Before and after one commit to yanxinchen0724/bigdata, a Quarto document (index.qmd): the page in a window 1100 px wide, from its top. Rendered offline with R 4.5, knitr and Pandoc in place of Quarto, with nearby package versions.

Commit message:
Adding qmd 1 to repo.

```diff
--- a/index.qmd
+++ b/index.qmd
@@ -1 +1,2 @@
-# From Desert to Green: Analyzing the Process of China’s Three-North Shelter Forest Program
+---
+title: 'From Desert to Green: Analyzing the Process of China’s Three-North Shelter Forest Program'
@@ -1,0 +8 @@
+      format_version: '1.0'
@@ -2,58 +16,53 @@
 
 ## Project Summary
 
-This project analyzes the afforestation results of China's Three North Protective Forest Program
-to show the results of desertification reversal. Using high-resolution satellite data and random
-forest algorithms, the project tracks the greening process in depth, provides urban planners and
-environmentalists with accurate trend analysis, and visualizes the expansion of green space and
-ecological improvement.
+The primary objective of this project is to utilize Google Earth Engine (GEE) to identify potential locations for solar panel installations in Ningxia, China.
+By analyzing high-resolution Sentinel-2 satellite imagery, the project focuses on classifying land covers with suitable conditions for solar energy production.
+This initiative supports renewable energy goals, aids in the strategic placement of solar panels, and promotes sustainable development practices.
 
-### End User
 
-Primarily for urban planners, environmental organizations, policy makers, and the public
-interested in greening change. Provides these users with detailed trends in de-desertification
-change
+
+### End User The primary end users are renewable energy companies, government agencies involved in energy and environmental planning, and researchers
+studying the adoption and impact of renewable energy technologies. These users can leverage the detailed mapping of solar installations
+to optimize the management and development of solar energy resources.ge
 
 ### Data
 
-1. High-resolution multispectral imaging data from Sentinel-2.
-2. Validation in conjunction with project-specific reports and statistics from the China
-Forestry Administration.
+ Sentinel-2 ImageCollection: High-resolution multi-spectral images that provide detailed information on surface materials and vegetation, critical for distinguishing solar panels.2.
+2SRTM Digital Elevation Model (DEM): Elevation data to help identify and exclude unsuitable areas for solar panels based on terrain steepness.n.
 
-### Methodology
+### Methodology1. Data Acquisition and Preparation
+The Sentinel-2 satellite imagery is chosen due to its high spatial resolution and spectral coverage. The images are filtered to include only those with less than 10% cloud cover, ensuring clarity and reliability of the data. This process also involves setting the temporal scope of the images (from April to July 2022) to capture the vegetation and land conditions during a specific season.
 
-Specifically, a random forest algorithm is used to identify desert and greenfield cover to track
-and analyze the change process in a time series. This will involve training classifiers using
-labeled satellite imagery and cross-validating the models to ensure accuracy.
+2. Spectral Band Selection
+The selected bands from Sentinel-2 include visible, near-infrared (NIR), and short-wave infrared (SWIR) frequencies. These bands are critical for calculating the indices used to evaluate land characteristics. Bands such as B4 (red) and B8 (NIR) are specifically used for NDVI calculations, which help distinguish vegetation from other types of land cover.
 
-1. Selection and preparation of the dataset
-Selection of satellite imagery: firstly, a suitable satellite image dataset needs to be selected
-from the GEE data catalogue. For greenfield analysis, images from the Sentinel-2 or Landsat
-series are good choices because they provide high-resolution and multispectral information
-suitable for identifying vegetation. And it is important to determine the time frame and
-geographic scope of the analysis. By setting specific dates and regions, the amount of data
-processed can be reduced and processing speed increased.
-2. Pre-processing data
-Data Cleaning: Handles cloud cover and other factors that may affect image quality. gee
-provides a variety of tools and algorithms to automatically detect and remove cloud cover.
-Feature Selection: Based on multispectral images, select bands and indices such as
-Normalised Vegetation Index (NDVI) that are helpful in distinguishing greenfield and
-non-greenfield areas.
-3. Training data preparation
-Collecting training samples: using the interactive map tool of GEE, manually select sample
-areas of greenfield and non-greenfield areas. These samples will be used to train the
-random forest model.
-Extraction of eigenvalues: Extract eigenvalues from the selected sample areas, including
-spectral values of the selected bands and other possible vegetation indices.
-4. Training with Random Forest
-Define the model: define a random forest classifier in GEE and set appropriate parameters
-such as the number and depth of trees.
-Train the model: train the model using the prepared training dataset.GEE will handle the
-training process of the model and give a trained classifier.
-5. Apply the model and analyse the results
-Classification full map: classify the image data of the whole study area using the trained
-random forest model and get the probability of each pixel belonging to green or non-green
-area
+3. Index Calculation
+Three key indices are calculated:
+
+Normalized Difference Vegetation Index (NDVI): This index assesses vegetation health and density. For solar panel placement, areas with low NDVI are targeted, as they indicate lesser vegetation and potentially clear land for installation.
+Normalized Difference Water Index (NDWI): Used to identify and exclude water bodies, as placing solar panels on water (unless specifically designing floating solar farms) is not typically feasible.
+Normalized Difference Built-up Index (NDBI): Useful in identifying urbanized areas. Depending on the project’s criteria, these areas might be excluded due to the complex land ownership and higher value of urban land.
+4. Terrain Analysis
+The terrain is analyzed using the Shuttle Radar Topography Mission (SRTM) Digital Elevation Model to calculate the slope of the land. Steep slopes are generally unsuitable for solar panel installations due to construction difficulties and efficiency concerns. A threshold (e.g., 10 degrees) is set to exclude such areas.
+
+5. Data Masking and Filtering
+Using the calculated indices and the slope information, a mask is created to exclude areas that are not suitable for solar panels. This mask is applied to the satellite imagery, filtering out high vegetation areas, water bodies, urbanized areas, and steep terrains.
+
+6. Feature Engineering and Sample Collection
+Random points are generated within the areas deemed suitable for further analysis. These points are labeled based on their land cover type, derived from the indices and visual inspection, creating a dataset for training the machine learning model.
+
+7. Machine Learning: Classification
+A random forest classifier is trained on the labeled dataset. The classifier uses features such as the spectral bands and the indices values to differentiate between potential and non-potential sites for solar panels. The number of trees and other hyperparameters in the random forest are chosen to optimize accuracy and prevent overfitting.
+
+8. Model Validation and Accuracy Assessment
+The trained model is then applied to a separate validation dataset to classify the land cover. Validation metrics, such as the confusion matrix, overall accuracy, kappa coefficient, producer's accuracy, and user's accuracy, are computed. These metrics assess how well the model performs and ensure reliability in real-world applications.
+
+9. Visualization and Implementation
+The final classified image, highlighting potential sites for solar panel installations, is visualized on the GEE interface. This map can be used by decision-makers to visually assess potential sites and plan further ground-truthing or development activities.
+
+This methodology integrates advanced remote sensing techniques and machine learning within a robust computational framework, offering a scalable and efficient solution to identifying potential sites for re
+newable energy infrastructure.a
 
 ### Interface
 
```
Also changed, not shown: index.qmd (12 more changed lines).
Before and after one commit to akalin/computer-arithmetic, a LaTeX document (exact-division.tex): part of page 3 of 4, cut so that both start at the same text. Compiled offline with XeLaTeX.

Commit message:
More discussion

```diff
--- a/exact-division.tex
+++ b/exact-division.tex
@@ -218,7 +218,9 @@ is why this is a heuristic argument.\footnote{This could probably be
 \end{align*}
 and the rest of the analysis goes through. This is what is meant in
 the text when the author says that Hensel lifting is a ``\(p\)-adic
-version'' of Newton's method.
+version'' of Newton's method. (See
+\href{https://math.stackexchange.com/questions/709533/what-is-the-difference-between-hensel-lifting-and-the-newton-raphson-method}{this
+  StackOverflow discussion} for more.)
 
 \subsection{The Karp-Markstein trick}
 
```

▬▬▬

**WHAT YOU ARE ASKED TO DO**
Find the lines above with the word "critical". Copy them out.

**ANSWER BELOW**
+ Sentinel-2 ImageCollection: High-resolution multi-spectral images that provide detailed information on surface materials and vegetation, critical for distinguishing solar panels.2.
+The selected bands from Sentinel-2 include visible, near-infrared (NIR), and short-wave infrared (SWIR) frequencies. These bands are critical for calculating the indices used to evaluate land characteristics. Bands such as B4 (red) and B8 (NIR) are specifically used for NDVI calculations, which help distinguish vegetation from other types of land cover.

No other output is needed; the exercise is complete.